● **Your assignment**
In full and unaltered, output the records below.

[Excerpts from a dataset]
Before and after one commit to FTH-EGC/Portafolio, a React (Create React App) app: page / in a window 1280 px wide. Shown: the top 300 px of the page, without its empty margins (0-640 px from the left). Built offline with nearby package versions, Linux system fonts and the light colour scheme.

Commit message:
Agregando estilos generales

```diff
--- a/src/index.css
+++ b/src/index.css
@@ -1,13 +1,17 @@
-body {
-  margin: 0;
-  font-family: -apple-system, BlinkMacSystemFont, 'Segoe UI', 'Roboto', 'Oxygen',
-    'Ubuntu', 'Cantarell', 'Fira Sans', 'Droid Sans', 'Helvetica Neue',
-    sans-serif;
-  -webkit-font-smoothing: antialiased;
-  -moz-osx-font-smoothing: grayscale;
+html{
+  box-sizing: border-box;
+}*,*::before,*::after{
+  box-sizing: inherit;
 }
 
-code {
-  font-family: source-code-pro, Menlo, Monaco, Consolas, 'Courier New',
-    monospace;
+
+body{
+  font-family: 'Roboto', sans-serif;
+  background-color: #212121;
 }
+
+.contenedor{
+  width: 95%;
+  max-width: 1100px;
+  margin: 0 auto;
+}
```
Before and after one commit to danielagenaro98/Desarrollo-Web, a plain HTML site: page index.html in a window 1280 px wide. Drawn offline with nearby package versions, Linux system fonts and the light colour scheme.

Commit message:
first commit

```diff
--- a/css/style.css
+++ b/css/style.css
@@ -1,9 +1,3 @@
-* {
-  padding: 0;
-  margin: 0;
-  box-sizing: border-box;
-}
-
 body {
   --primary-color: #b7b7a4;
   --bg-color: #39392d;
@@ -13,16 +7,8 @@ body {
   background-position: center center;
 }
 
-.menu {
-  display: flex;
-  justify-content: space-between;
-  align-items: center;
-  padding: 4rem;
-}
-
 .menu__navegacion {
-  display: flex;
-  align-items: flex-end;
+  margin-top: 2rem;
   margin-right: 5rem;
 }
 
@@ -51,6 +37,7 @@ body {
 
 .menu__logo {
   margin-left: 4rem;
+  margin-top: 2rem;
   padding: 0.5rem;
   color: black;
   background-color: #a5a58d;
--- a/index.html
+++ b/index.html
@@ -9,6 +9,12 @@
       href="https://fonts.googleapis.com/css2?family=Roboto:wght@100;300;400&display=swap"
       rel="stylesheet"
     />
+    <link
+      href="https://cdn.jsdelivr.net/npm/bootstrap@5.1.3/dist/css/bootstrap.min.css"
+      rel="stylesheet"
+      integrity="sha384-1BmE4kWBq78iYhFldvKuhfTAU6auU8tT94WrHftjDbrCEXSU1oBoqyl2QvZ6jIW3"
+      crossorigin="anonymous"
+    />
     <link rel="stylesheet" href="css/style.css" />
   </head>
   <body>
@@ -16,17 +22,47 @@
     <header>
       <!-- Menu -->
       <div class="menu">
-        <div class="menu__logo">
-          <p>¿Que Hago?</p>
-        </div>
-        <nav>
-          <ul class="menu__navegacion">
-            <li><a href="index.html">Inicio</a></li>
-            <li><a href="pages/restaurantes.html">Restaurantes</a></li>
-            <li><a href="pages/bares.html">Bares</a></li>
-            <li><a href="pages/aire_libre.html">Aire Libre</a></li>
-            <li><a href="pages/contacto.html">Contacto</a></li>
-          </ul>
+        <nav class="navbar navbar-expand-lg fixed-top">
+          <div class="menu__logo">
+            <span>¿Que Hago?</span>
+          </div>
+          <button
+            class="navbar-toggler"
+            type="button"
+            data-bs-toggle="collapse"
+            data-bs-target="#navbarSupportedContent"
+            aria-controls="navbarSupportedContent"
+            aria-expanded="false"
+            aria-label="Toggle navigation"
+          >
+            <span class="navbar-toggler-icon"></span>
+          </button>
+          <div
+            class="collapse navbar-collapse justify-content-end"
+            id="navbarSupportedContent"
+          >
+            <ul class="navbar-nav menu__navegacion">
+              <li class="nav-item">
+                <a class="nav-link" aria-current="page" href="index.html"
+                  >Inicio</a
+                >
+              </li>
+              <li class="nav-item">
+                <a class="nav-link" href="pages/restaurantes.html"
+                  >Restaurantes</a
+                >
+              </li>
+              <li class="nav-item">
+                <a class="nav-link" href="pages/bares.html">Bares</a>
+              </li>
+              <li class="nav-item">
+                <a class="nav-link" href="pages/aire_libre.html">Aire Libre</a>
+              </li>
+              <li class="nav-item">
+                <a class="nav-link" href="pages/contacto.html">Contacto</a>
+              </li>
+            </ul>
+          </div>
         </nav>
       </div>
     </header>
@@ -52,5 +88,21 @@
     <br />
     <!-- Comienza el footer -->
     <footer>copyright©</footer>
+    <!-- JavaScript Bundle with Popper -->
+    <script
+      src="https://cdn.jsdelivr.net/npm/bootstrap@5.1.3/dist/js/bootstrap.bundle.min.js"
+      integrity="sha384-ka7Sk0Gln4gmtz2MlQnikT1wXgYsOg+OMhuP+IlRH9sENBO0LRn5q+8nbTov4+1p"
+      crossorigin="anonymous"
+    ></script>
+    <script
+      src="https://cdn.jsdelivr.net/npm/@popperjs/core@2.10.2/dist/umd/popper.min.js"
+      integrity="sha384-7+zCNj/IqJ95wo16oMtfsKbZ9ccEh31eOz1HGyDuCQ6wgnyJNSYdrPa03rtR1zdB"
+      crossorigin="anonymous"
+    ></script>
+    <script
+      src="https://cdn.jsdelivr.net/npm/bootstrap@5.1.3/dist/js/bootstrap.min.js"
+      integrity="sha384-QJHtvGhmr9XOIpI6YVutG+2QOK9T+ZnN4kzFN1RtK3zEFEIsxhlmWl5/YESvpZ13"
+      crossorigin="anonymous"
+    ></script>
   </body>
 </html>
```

● **Reply to the exercise**
Before and after one commit to FTH-EGC/Portafolio, a React (Create React App) app: page / in a window 1280 px wide. Shown: the top 300 px of the page, without its empty margins (0-640 px from the left). Built offline with nearby package versions, Linux system fonts and the light colour scheme.

Commit message:
Agregando estilos generales

```diff
--- a/src/index.css
+++ b/src/index.css
@@ -1,13 +1,17 @@
-body {
-  margin: 0;
-  font-family: -apple-system, BlinkMacSystemFont, 'Segoe UI', 'Roboto', 'Oxygen',
-    'Ubuntu', 'Cantarell', 'Fira Sans', 'Droid Sans', 'Helvetica Neue',
-    sans-serif;
-  -webkit-font-smoothing: antialiased;
-  -moz-osx-font-smoothing: grayscale;
+html{
+  box-sizing: border-box;
+}*,*::before,*::after{
+  box-sizing: inherit;
 }
 
-code {
-  font-family: source-code-pro, Menlo, Monaco, Consolas, 'Courier New',
-    monospace;
+
+body{
+  font-family: 'Roboto', sans-serif;
+  background-color: #212121;
 }
+
+.contenedor{
+  width: 95%;
+  max-width: 1100px;
+  margin: 0 auto;
+}
```
Before and after one commit to danielagenaro98/Desarrollo-Web, a plain HTML site: page index.html in a window 1280 px wide. Drawn offline with nearby package versions, Linux system fonts and the light colour scheme.

Commit message:
first commit

```diff
--- a/css/style.css
+++ b/css/style.css
@@ -1,9 +1,3 @@
-* {
-  padding: 0;
-  margin: 0;
-  box-sizing: border-box;
-}
-
 body {
   --primary-color: #b7b7a4;
   --bg-color: #39392d;
@@ -13,16 +7,8 @@ body {
   background-position: center center;
 }
 
-.menu {
-  display: flex;
-  justify-content: space-between;
-  align-items: center;
-  padding: 4rem;
-}
-
 .menu__navegacion {
-  display: flex;
-  align-items: flex-end;
+  margin-top: 2rem;
   margin-right: 5rem;
 }
 
@@ -51,6 +37,7 @@ body {
 
 .menu__logo {
   margin-left: 4rem;
+  margin-top: 2rem;
   padding: 0.5rem;
   color: black;
   background-color: #a5a58d;
--- a/index.html
+++ b/index.html
@@ -9,6 +9,12 @@
       href="https://fonts.googleapis.com/css2?family=Roboto:wght@100;300;400&display=swap"
       rel="stylesheet"
     />
+    <link
+      href="https://cdn.jsdelivr.net/npm/bootstrap@5.1.3/dist/css/bootstrap.min.css"
+      rel="stylesheet"
+      integrity="sha384-1BmE4kWBq78iYhFldvKuhfTAU6auU8tT94WrHftjDbrCEXSU1oBoqyl2QvZ6jIW3"
+      crossorigin="anonymous"
+    />
     <link rel="stylesheet" href="css/style.css" />
   </head>
   <body>
@@ -16,17 +22,47 @@
     <header>
       <!-- Menu -->
       <div class="menu">
-        <div class="menu__logo">
-          <p>¿Que Hago?</p>
-        </div>
-        <nav>
-          <ul class="menu__navegacion">
-            <li><a href="index.html">Inicio</a></li>
-            <li><a href="pages/restaurantes.html">Restaurantes</a></li>
-            <li><a href="pages/bares.html">Bares</a></li>
-            <li><a href="pages/aire_libre.html">Aire Libre</a></li>
-            <li><a href="pages/contacto.html">Contacto</a></li>
-          </ul>
+        <nav class="navbar navbar-expand-lg fixed-top">
+          <div class="menu__logo">
+            <span>¿Que Hago?</span>
+          </div>
+          <button
+            class="navbar-toggler"
+            type="button"
+            data-bs-toggle="collapse"
+            data-bs-target="#navbarSupportedContent"
+            aria-controls="navbarSupportedContent"
+            aria-expanded="false"
+            aria-label="Toggle navigation"
+          >
+            <span class="navbar-toggler-icon"></span>
+          </button>
+          <div
+            class="collapse navbar-collapse justify-content-end"
+            id="navbarSupportedContent"
+          >
+            <ul class="navbar-nav menu__navegacion">
+              <li class="nav-item">
+                <a class="nav-link" aria-current="page" href="index.html"
+                  >Inicio</a
+                >
+              </li>
+              <li class="nav-item">
+                <a class="nav-link" href="pages/restaurantes.html"
+                  >Restaurantes</a
+                >
+              </li>
+              <li class="nav-item">
+                <a class="nav-link" href="pages/bares.html">Bares</a>
+              </li>
+              <li class="nav-item">
+                <a class="nav-link" href="pages/aire_libre.html">Aire Libre</a>
+              </li>
+              <li class="nav-item">
+                <a class="nav-link" href="pages/contacto.html">Contacto</a>
+              </li>
+            </ul>
+          </div>
         </nav>
       </div>
     </header>
@@ -52,5 +88,21 @@
     <br />
     <!-- Comienza el footer -->
     <footer>copyright©</footer>
+    <!-- JavaScript Bundle with Popper -->
+    <script
+      src="https://cdn.jsdelivr.net/npm/bootstrap@5.1.3/dist/js/bootstrap.bundle.min.js"
+      integrity="sha384-ka7Sk0Gln4gmtz2MlQnikT1wXgYsOg+OMhuP+IlRH9sENBO0LRn5q+8nbTov4+1p"
+      crossorigin="anonymous"
+    ></script>
+    <script
+      src="https://cdn.jsdelivr.net/npm/@popperjs/core@2.10.2/dist/umd/popper.min.js"
+      integrity="sha384-7+zCNj/IqJ95wo16oMtfsKbZ9ccEh31eOz1HGyDuCQ6wgnyJNSYdrPa03rtR1zdB"
+      crossorigin="anonymous"
+    ></script>
+    <script
+      src="https://cdn.jsdelivr.net/npm/bootstrap@5.1.3/dist/js/bootstrap.min.js"
+      integrity="sha384-QJHtvGhmr9XOIpI6YVutG+2QOK9T+ZnN4kzFN1RtK3zEFEIsxhlmWl5/YESvpZ13"
+      crossorigin="anonymous"
+    ></script>
   </body>
 </html>
```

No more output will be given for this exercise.